I must admit, I didn't have time until now to install Fedora 12 on my system, but I have read a lot of great reviews about it and I was waiting for the week-end to give it a try myself. Then I found THIS.

Fedora 12 allows any user to install applications without asking for a password. The change in Fedora 12 has caused consternation amongst Fedora users (see their complaints, here). The change is part of PolicyKit's policy for desktop users and was made to make the system easier for desktop users. Easier how? Here's what a Reddit user has to say about this:

This is about the dumbest commit in a mainstream linux distro that I've seen in the last 10 years. What's worse, is people don't even get what the big deal is. Even WINDOWS knows not to do this now. Before UAC, it at least had "Administrator" accounts in XP home.
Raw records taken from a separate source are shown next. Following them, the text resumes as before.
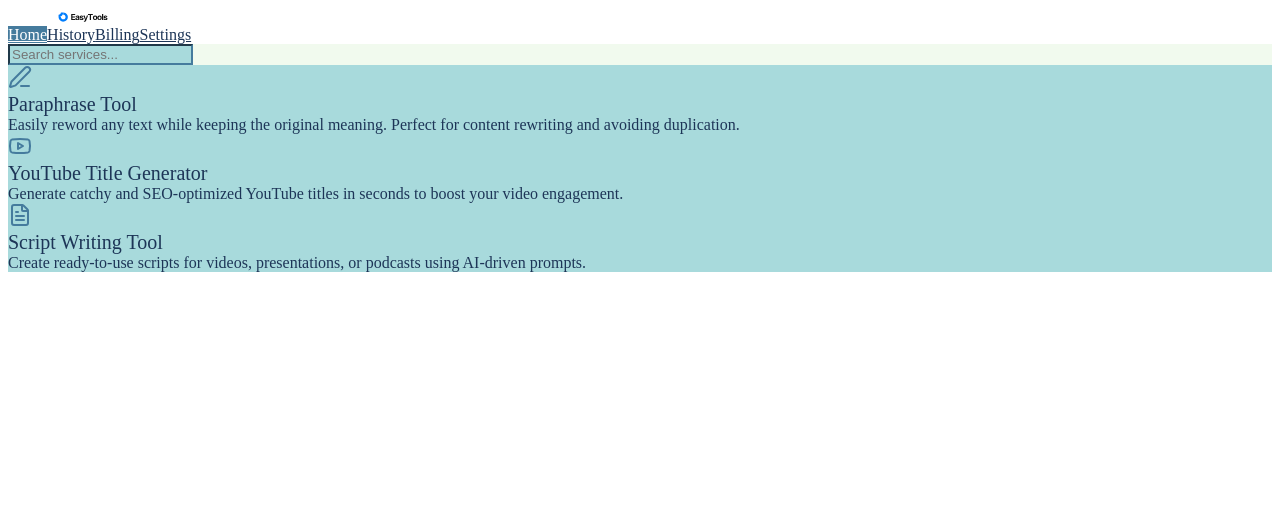
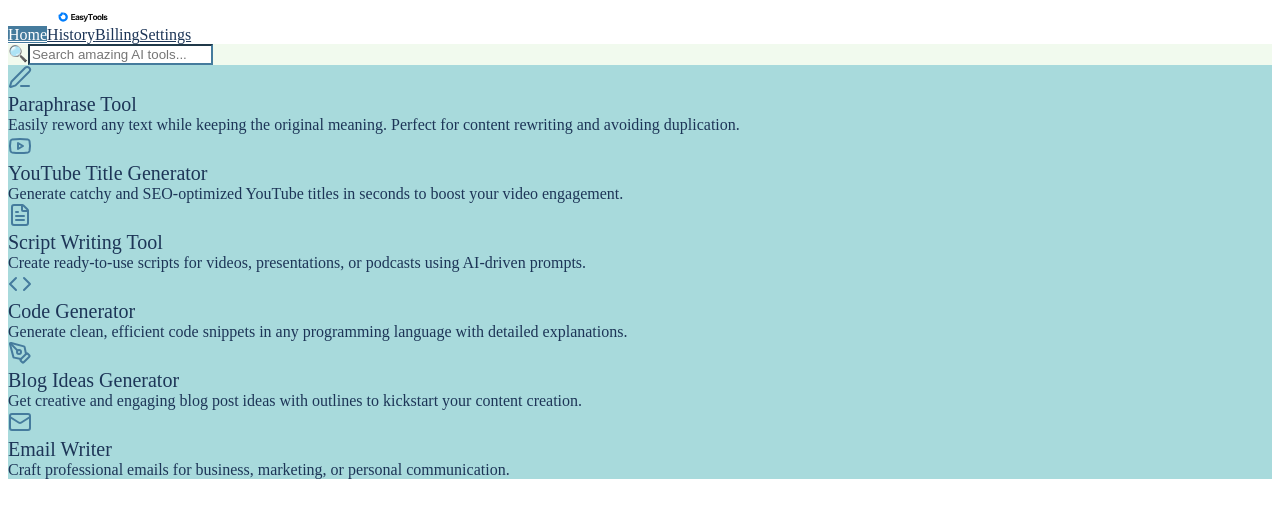
Before and after one commit to muneebsafdar/Ai-Content-Gen-App, a Next.js app: page /home in a window 1280 px wide. Shown: the top 518 px of the page. Built offline with nearby package versions, Linux system fonts and the light colour scheme; no server answers.

Commit message:
Api call from gemini and routing and schema change

```diff
--- a/app/(auth)/sign-in/[[...sign-in]]/page.tsx
+++ b/app/(auth)/sign-in/[[...sign-in]]/page.tsx
@@ -1,3 +1,5 @@
+"use client"
+
 import { SignIn } from '@clerk/nextjs'
 
 export default function Page() {
--- a/app/(auth)/sign-up/[[...sign-up]]/page.tsx
+++ b/app/(auth)/sign-up/[[...sign-up]]/page.tsx
@@ -1,4 +1,7 @@
+"use client"
+
 import { SignUp } from '@clerk/nextjs'
+
 
 export default function Page() {
   return <SignUp />
--- a/app/(main)/home/page.tsx
+++ b/app/(main)/home/page.tsx
@@ -2,8 +2,10 @@
 
 import React, { useState } from "react";
 import { Card, CardContent, CardHeader, CardTitle, CardDescription } from "@/components/ui/card";
-import { FileText, Youtube, Edit3 } from "lucide-react"; // Import relevant Lucide icons
+import { FileText, Youtube, Edit3,Code,Mail,PenTool } from "lucide-react"; // Import relevant Lucide icons
 import { services } from "@/app/services_json_object/services";
+import { useRouter } from "next/navigation";
+
 
 const COLORS = {
   primary: "#1d3557",
@@ -18,37 +20,67 @@ const serviceIcons: Record<string, React.ReactNode> = {
   "Paraphrase Tool": <Edit3 className="w-10 h-10" />,
   "YouTube Title Generator": <Youtube className="w-10 h-10" />,
   "Script Writing Tool": <FileText className="w-10 h-10" />,
+  "Code Generator": <Code className="w-10 h-10" />,
+  "Blog Ideas Generator": <PenTool className="w-10 h-10" />,
+  "Email Writer": <Mail className="w-10 h-10" />,
 };
 
 export default function Home() {
+  const router=useRouter()
   const [search, setSearch] = useState("");
 
   const filteredServices = services.filter((service) =>
     service.title.toLowerCase().includes(search.toLowerCase())
   );
 
+  const pushToService = (slug: string) => {
+    router.push(`/getresponse/${slug}`);
+  };
+
   return (
     <div className="min-h-screen p-6" style={{ backgroundColor: COLORS.bg }}>
       {/* Search Bar */}
-      <div className="mb-6 flex justify-center">
+     <div className="mb-10 flex justify-center">
+  <div className="relative w-full max-w-2xl">
+    {/* Search Icon */}
+    <span className="absolute left-4 top-1/2 -translate-y-1/2 text-[#1d3557] opacity-70">
+      🔍
+    </span>
+
     <input
       type="text"
-          placeholder="Search services..."
+      placeholder="Search amazing AI tools..."
       value={search}
       onChange={(e) => setSearch(e.target.value)}
-          className="w-full max-w-md p-3 rounded-lg border-2 focus:outline-none focus:ring-2"
+      className="
+        w-full
+        pl-12 pr-4
+        py-4
+        text-lg
+        rounded-2xl
+        border-2
+        shadow-md
+        transition-all
+        outline-none
+        bg-white
+        placeholder:text-gray-400
+        focus:ring-4
+        focus:ring-[#a8dadc]
+        focus:border-[#1d3557]
+        focus:shadow-xl
+      "
       style={{
         borderColor: COLORS.accent,
-            backgroundColor: COLORS.light,
-            color: COLORS.primary,
       }}
     />
+  </div>
 </div>
 
       {/* Services Grid */}
       <div className="grid md:grid-cols-3 gap-6">
         {filteredServices.map((service) => (
           <Card
+            onClick={() => pushToService(service.slug)}
             key={service.title}
             className="hover:shadow-xl transition-shadow p-4 flex flex-col items-start gap-4"
             style={{ backgroundColor: COLORS.light }}
--- /dev/null
+++ b/app/api/gemini/route.ts
@@ -0,0 +1,100 @@
+import { GoogleGenAI } from "@google/genai";
+import { NextRequest, NextResponse } from "next/server";
+
+const ai = new GoogleGenAI({
+  apiKey: process.env.NEXT_PUBLIC_GEMINI_API_KEY!,
+});
+
+interface RequestBody {
+  prompt: string;
+}
+
+export async function POST(req: NextRequest) {
+  try {
+    const body: RequestBody = await req.json();
+    const { prompt } = body;
+
+    if (!prompt) {
+      return NextResponse.json(
+        { success: false, error: "Prompt is required" },
+        { status: 400 }
+      );
+    }
+
+    if (!process.env.NEXT_PUBLIC_GEMINI_API_KEY) {
+      return NextResponse.json(
+        { success: false, error: "API key not configured" },
+        { status: 500 }
+      );
+    }
+
+    const response = await ai.models.generateContent({
+      model: "gemini-2.0-flash-lite",
+      contents: prompt,
+      config: {
+        thinkingConfig: {
+          thinkingBudget: 0,
+        },
+      },
+    });
+
+    console.log("GenAI Response:", response);
+
+    // Extract the text from the response
+    const text = response.text ||
+                response.candidates?.[0]?.content?.parts?.[0]?.text ||
+                "No response generated";
+
+    return NextResponse.json(
+      { success: true, text },
+      { status: 200 }
+    );
+
+  } catch (error: any) {
+    console.error("GenAI API error:", error);
+
+    // Handle specific Google AI API errors
+    if (error.status === 429) {
+      return NextResponse.json(
+        {
+          success: false,
+          error: "API quota exceeded. Please try again in a few moments.",
+          details: "You've exceeded the free tier limits for Gemini API."
+        },
+        { status: 429 }
+      );
+    }
+
+    if (error.status === 401) {
+      return NextResponse.json(
+        {
+          success: false,
+          error: "Invalid API key. Please check your Google AI Studio API key."
+        },
+        { status: 401 }
+      );
+    }
+
+    if (error.status === 403) {
+      return NextResponse.json(
+        {
+          success: false,
+          error: "API access forbidden. Please check your API key permissions."
+        },
+        { status: 403 }
+      );
+    }
+
+    // Generic error response
+    const errorMessage = error.message || "Unknown error occurred";
+
+    return NextResponse.json(
+      {
+        success: false,
+        error: "Failed to generate response",
+        details: errorMessage
+      },
+      { status: 500 }
+    );
+  }
+}
--- a/app/services_json_object/services.ts
+++ b/app/services_json_object/services.ts
@@ -2,22 +2,153 @@ export const services = [
   {
     logo: "/icons/paraphrase.png",
     title: "Paraphrase Tool",
+    slug: "paraphrase-tool",
     description: "Easily reword any text while keeping the original meaning. Perfect for content rewriting and avoiding duplication.",
-    basicPrompt: "Rewrite the following text:",
+    Prompt: `
+      You are a highly skilled content rewriting assistant. Your task is to paraphrase the text provided by the user while keeping the original meaning intact.
+      Make the rewritten version:
+      - Clear and natural
+      - Free from plagiarism
+      - Grammatically correct
+      - Unique and easy to read
+
+      Format the response in clean, readable paragraphs suitable for a rich text editor.
+
+      Rewrite the text below in a new and improved way:
+
+      "{{userInput}}"
+          `,
     credits: 10
   },
+
   {
     logo: "/icons/youtube-title.png",
     title: "YouTube Title Generator",
+    slug: "youtube-title-generator",
     description: "Generate catchy and SEO-optimized YouTube titles in seconds to boost your video engagement.",
-    basicPrompt: "Generate a YouTube title for:",
+    Prompt: `
+      You are an expert YouTube SEO strategist. Create 5–10 catchy, attention-grabbing, and SEO-optimized YouTube titles based on the topic provided by the user.
+      Ensure the titles are:
+      - Highly clickable
+      - Emotion-driven
+      - Algorithm-friendly
+      - Optimized for search and engagement
+
+      Format the response with each title on a new line with bullet points or numbers for easy reading in a rich text editor.
+
+      Topic:
+      "{{userInput}}"
+          `,
     credits: 5
   },
+
   {
     logo: "/icons/script-writer.png",
     title: "Script Writing Tool",
+    slug: "script-writing-tool",
     description: "Create ready-to-use scripts for videos, presentations, or podcasts using AI-driven prompts.",
-    basicPrompt: "Write a script for:",
+    Prompt: `
+      You are a professional scriptwriter. Write a complete, well-structured script based on the user's topic.
+      Include:
+      - Engaging introduction
+      - Natural flow and transitions
+      - Well-formatted sections suitable for video or podcast
+      - Clear conclusion or call to action
+      - Rich formatting suitable for the ToastUI editor (headings, bullet points, paragraphs)
+
+      Use proper markdown formatting:
+      - ## for section headings
+      - **bold** for emphasis
+      - bullet points for lists
+      - Clear paragraph separation
+
+      Create a high-quality script for:
+
+      "{{userInput}}"
+          `,
     credits: 15
+  },
+
+  {
+    logo: "/icons/code-generator.png",
+    title: "Code Generator",
+    slug: "code-generator",
+    description: "Generate clean, efficient code snippets in any programming language with detailed explanations.",
+    Prompt: `
+      You are an expert software developer. Generate clean, efficient, and well-documented code based on the user's requirements.
+
+      Requirements:
+      - Provide complete, runnable code snippets
+      - Include clear comments explaining key parts
+      - Use proper syntax and best practices
+      - Add a brief explanation of how the code works
+      - Specify the programming language used
+
+      Format the response for a rich text editor:
+      - Use **bold** for section headings
+      - Use code blocks with language specification
+      - Use bullet points for explanations
+      - Separate sections clearly
+
+      Programming task:
+      "{{userInput}}"
+          `,
+    credits: 12
+  },
+
+  {
+    logo: "/icons/blog-ideas.png",
+    title: "Blog Ideas Generator",
+    slug: "blog-ideas-generator",
+    description: "Get creative and engaging blog post ideas with outlines to kickstart your content creation.",
+    Prompt: `
+      You are a content strategist and blogger. Generate 5-7 engaging blog post ideas with detailed outlines based on the user's topic.
+
+      For each idea, provide:
+      - Catchy title
+      - Brief description
+      - Key points/outline
+      - Potential target audience
+      - Suggested call-to-action
+
+      Format the response for rich text display:
+      - Use ## for main headings
+      - Use **bold** for subheadings
+      - Use bullet points for lists
+      - Separate each blog idea clearly
+      - Ensure it's visually appealing in an editor
+
+      Topic:
+      "{{userInput}}"
+          `,
+    credits: 8
+  },
+
+  {
+    logo: "/icons/email-writer.png",
+    title: "Email Writer",
+    slug: "email-writer",
+    description: "Craft professional emails for business, marketing, or personal communication.",
+    Prompt: `
+      You are a professional email copywriter. Create well-structured, engaging emails based on the user's purpose.
+
+      Include:
+      - Clear subject line
+      - Professional greeting
+      - Well-structured body
+      - Appropriate tone (formal, casual, persuasive, etc.)
+      - Strong call-to-action
+      - Professional closing
+
+      Format for rich text editor:
+      - Use **bold** for section labels
+      - Clear paragraph separation
+      - Bullet points where appropriate
+      - Proper email structure
+
+      Email purpose:
+      "{{userInput}}"
+          `,
+    credits: 7
   }
 ];
--- a/db/schema.ts
+++ b/db/schema.ts
@@ -4,7 +4,7 @@ import { pgTable, text, uuid, integer, timestamp } from "drizzle-orm/pg-core";
 export const users = pgTable("users", {
   id: uuid("id").primaryKey().defaultRandom(),
   clerkId: text("clerk_id").notNull().unique(),
-  email: text("email"),
+  email: text("email").unique(),
   credits: integer("credits").default(1000), // user's credit balance
   createdAt: timestamp("created_at").defaultNow(),
   updatedAt: timestamp("updated_at").defaultNow(),
--- a/package.json
+++ b/package.json
@@ -13,9 +13,11 @@
   },
   "dependencies": {
     "@clerk/nextjs": "^6.35.4",
+    "@google/genai": "^1.30.0",
     "@radix-ui/react-slot": "^1.2.4",
     "@supabase/supabase-js": "^2.84.0",
     "@toast-ui/react-editor": "^3.2.3",
+    "axios": "^1.13.2",
     "class-variance-authority": "^0.7.1",
     "clsx": "^2.1.1",
     "dotenv": "^17.2.3",
```
Also changed, not shown: app/(main)/getresponse/[id]/page.tsx (+51 -21 lines), app/api/SubCredits/route.ts (added), app/api/saveGenRes/route.ts (added), 1 other file (tests, documents, lock files or other folders). Lines whose indentation alone changed are shown as unchanged.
Congratulations, you are now on par with Windows 98.


you are now vulnerable to local root exploits not only in packages you installed, but also in packages you chose not to install.

For users who wish to return to the policy of always prompting for a root or administrator password, the command:

sourcepklalockdown --lockdown org.freedesktop.packagekit.package-install

Read more about this change, HERE.

Update: Paul W. Frields, the Fedora Project Leader and chairman of the Fedora Project Board has made some clarifications:

  • The PackageKit installer as shipped in the original release only allows users at the local console to install software without a root password.
  • The PackageKit maintainers have changed the defaults in an update to be issued shortly

See his comment below.